It is nonsense of course, and having read it all, I did not find any compelling reasons to regret pushing religious lunatics to one side when they attempt to discriminate.

As you read, you will find that the essence of it all is that it is intolerant to not tolerate her right to be intolerant.

OK, that’s my summary, but it really is that crazy. We get the usual examples, the B&B couple who got into a spot of bother for not accepting a gay couple (she appears to be quite concerned about the “rights” of the B&B owners to be intolerant bigots, and does not give a toss about the rights of the gay couple they booted out simply because they were gay). She also touts the registrar who refused to marry a gay couple, and bangs on about religious liberty being suppressed.

In the end this is all really very simple, so here is a quick summary …

Point 1. Religious liberty thrives and prevails, nobody is suppressing anybody’s right to believe whatever they wish, even if it is clearly all complete nonsense.

Point 2. Open discrimination against people simply because they are different is not a “religious liberty” but is instead bigotry … period.

If you have a hard time getting your head around that second point, well consider this, what if it was discrimination against people who were black or asian or jewish, would that be an acceptable “religious liberty”? People should of course be free to believe nonsense, what they do not get to do is to impose that belief upon others and then claim it is all fine because they have some special entitlement to do so – irrational beliefs do not trump basic civil liberties. There are some beliefs that feel that women should be silent, and much as we might like to see it in this case, should we permit them to impose that upon Ms Odone in the name of religious liberty? There are some beliefs that feel that women should be covered in a burka and not drive a car, should we permit them to impose that upon Ms Odone in the name of religious liberty?

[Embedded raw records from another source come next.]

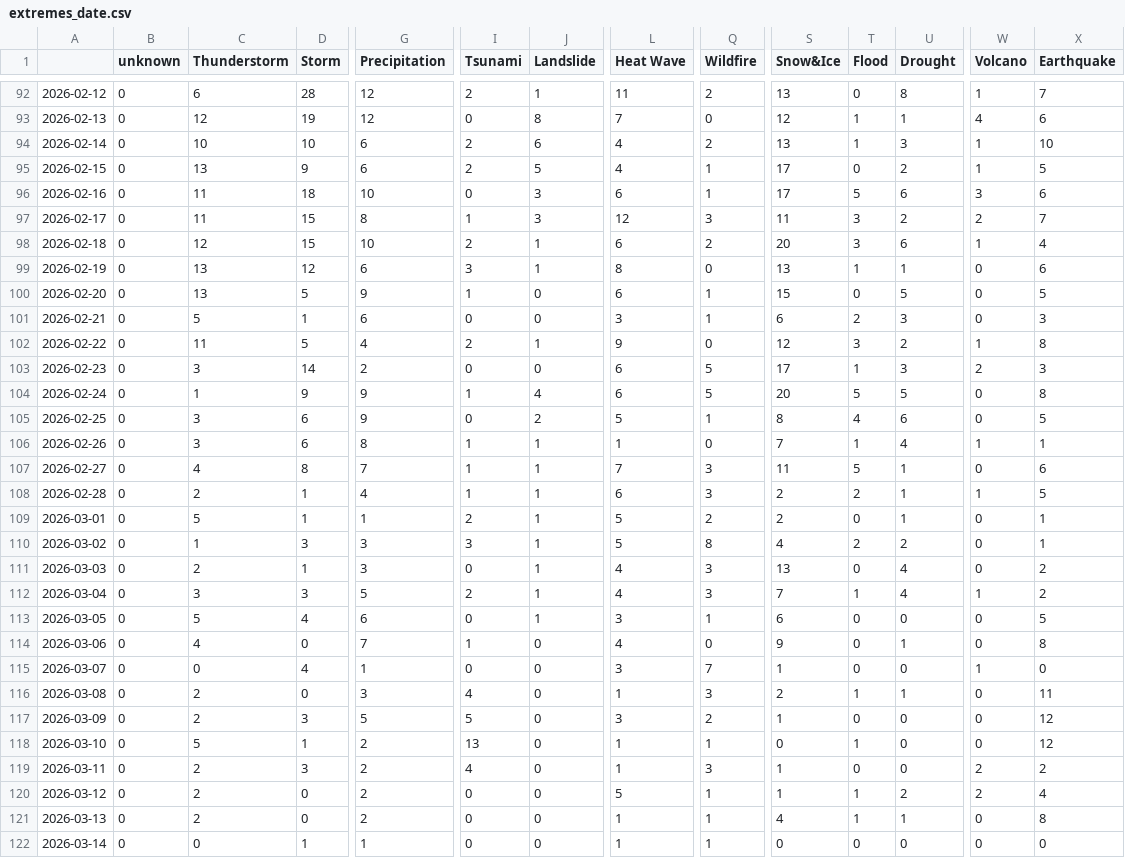
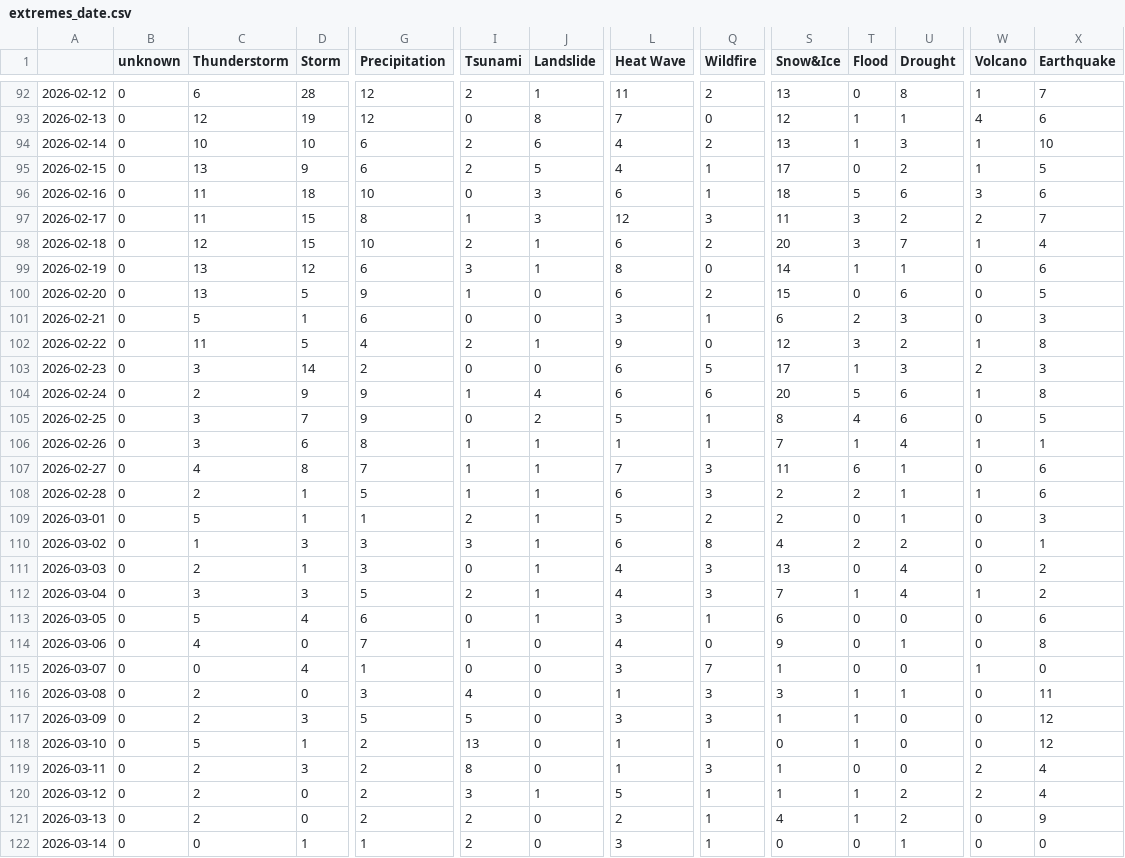
Before and after one commit to LuxiNecel-news/CollectionIsComing, a CSV file: csv/extremes_date.csv, drawn as a sheet; only a part is shown, gaps mark what is left out; the diff covers the shown part only; the diff names each change by its address in the sheet, - before the commit and + after, or states it on an @@ line.

```diff
--- a/csv/extremes_date.csv
+++ b/csv/extremes_date.csv
-S96 (Snow&Ice): 17
+S96 (Snow&Ice): 18
-U98 (Drought): 6
+U98 (Drought): 7
-S99 (Snow&Ice): 13
+S99 (Snow&Ice): 14
-Q100 (Wildfire): 1
+Q100 (Wildfire): 2
-U100 (Drought): 5
+U100 (Drought): 6
-C104 (Thunderstorm): 1
+C104 (Thunderstorm): 2
-Q104 (Wildfire): 5
+Q104 (Wildfire): 6
-U104 (Drought): 5
+U104 (Drought): 6
-W104 (Volcano): 0
+W104 (Volcano): 1
-D105 (Storm): 6
+D105 (Storm): 7
-Q106 (Wildfire): 0
+Q106 (Wildfire): 1
-T107 (Flood): 5
+T107 (Flood): 6
-G108 (Precipitation): 4
+G108 (Precipitation): 5
-X108 (Earthquake): 5
+X108 (Earthquake): 6
-X109 (Earthquake): 1
+X109 (Earthquake): 3
-L110 (Heat Wave): 5
+L110 (Heat Wave): 6
-X113 (Earthquake): 5
+X113 (Earthquake): 6
-S116 (Snow&Ice): 2
+S116 (Snow&Ice): 3
-Q117 (Wildfire): 2
+Q117 (Wildfire): 3
-T117 (Flood): 0
+T117 (Flood): 1
-I119 (Tsunami): 4
+I119 (Tsunami): 8
-X119 (Earthquake): 2
+X119 (Earthquake): 4
-I120 (Tsunami): 0
+I120 (Tsunami): 3
-J120 (Landslide): 0
+J120 (Landslide): 1
-I121:I122 (Tsunami): 0
+I121:I122 (Tsunami): 2
-L121 (Heat Wave): 1
+L121 (Heat Wave): 2
-U121 (Drought): 1
+U121 (Drought): 2
-X121 (Earthquake): 8
+X121 (Earthquake): 9
-L122 (Heat Wave): 1
+L122 (Heat Wave): 3
-U122 (Drought): 0
+U122 (Drought): 1
```
Also changed, not shown: 2 added rows and 3 edited cells elsewhere in this file, csv/feeds_date.csv, 5 other files.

So what does it actually mean to have Christianity in public life?

Today in practise it means that discrimination and intolerance are permitted to prevail and that one specific belief is empowered to hold a very special position of privilege and influence:

  • The UK’s House of Lords is populated with Bishops that nobody elected. The only reason there are there is because they have an imaginary friend, and so this permits them to interfere in the law-making process – reform is very badly needed.
  • The publicly funded BBC has a daily “Thought for the day” that welcomes any religious belief, but bans non-believers.
  • When it comes to laying a wreath at the annual remembrance ceremony, religion is permitted without question, but if you are a humanist, then forget it, you are not permitted.
  • The secondary school near where I live is funded by my tax money, yet they will not accept my children. Why? The school is associated with a church and so they are permitted to discriminate in favour of those that are religious. – This also screams out for reform. In fact many parents play the game of suddenly finding god a few months before the start of term, and so this discrimination will naturally lead to the selection of the children of mostly dishonest parents.

So will I miss all this “loving” christian “tolerance” in the public square when it finally passes away?

I think you can guess the answer.

Ms Odone is free to live by whatever religious rules she wishes to embrace, but belief, any belief and all beliefs, should never be permitted to discriminate and impose. We are not there yet and still have some way to go, but things are indeed going in the right direction, one that in the end will lead to a far better more tolerance less oppressive culture.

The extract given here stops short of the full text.